[Stored items]
#####
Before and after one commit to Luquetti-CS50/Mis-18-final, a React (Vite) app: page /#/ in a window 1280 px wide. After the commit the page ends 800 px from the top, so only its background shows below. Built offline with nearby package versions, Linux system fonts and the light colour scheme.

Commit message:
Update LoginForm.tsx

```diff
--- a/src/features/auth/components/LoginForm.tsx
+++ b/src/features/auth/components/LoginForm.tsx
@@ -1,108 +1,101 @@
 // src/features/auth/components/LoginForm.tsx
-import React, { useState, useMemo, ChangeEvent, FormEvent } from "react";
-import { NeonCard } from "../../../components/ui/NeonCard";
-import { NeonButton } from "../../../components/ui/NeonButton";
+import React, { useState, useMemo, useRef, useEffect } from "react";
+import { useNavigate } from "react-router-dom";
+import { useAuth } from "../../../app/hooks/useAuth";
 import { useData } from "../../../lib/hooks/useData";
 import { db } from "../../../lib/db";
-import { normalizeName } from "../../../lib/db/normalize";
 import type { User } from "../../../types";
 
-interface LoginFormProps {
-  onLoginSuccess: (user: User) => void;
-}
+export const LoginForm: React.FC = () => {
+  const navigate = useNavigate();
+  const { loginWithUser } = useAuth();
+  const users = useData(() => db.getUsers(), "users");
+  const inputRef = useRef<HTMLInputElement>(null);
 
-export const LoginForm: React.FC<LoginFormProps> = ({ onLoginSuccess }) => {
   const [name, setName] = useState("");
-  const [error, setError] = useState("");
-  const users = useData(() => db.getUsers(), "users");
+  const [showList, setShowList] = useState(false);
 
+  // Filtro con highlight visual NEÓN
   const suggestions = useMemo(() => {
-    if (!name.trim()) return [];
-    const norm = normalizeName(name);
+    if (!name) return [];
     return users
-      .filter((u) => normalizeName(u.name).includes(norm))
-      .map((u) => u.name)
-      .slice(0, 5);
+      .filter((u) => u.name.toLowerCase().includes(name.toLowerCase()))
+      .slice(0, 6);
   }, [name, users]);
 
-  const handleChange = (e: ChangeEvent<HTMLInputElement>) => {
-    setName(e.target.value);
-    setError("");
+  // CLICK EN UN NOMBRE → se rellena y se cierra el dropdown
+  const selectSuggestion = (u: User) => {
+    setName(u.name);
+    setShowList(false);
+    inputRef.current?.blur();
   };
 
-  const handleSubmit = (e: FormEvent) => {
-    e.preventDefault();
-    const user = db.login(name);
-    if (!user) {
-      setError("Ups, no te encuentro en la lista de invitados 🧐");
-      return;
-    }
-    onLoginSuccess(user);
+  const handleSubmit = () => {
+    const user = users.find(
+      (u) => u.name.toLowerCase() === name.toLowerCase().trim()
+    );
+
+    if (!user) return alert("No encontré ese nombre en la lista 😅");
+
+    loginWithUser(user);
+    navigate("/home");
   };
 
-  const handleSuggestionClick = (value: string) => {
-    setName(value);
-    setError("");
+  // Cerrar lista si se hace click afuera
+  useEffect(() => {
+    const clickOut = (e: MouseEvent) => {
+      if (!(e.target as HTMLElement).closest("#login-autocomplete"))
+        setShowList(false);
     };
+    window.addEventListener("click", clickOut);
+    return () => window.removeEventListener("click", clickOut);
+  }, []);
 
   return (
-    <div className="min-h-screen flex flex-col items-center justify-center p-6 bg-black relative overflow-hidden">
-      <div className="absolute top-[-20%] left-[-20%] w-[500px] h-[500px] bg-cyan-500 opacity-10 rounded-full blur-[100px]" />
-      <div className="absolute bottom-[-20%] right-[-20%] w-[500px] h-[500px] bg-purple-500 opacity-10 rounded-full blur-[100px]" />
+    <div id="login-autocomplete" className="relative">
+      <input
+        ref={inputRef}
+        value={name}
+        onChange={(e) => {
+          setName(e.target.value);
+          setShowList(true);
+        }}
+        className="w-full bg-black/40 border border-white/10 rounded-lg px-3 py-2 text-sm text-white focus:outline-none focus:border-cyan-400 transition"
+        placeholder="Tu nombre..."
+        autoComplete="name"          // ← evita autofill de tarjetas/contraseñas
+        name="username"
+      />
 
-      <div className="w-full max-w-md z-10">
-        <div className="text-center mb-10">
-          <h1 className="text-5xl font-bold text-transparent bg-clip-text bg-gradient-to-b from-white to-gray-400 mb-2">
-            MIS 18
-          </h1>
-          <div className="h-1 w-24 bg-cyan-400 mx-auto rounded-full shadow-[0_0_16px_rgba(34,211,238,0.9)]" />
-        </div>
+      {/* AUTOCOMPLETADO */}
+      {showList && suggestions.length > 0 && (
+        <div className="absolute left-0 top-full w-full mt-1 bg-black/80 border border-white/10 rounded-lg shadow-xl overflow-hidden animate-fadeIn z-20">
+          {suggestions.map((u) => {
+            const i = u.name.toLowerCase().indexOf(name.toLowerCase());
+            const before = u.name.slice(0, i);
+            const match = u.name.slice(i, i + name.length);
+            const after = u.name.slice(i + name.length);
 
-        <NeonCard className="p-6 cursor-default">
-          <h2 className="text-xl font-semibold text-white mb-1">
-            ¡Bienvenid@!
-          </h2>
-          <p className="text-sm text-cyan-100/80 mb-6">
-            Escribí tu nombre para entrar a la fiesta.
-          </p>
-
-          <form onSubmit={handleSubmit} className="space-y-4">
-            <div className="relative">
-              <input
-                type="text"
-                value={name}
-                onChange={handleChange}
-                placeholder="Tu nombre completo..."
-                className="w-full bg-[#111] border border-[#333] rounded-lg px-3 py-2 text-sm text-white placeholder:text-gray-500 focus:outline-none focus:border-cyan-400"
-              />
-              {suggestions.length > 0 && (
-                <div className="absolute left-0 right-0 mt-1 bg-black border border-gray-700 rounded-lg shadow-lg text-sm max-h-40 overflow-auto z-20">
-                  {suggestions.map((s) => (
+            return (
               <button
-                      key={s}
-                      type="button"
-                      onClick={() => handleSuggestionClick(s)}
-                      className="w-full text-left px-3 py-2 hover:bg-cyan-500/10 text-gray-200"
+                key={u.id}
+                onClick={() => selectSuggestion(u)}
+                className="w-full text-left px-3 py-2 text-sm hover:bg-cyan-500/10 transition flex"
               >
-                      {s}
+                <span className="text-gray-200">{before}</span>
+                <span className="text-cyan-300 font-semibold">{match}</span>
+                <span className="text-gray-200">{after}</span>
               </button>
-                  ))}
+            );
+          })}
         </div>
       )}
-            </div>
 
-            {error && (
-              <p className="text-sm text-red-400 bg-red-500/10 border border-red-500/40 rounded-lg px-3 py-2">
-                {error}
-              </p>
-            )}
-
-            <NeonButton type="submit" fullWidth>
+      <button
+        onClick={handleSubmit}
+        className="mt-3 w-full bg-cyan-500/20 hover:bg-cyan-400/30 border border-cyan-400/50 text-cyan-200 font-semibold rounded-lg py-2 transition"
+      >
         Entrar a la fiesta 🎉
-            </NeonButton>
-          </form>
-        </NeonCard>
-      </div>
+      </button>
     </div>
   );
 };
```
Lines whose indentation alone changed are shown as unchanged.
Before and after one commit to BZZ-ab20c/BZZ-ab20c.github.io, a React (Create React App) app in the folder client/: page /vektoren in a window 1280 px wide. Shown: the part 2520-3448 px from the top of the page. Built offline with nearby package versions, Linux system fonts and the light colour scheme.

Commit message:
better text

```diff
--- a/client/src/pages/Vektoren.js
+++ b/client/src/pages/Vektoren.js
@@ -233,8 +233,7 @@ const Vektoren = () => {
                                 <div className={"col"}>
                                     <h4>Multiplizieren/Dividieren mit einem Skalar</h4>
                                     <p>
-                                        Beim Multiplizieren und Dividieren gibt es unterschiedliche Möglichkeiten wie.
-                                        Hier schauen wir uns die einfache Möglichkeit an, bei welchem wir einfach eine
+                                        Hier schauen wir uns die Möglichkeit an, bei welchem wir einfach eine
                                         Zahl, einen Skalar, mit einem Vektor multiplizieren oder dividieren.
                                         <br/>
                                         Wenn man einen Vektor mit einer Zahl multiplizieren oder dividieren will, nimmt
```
#####
> **WHAT YOU SHOULD DO**: Look above for every line with the word "NeonCard" and copy it.

> **SOLUTION FOR THIS TASK**:
-import { NeonCard } from "../../../components/ui/NeonCard";
-        <NeonCard className="p-6 cursor-default">
-        </NeonCard>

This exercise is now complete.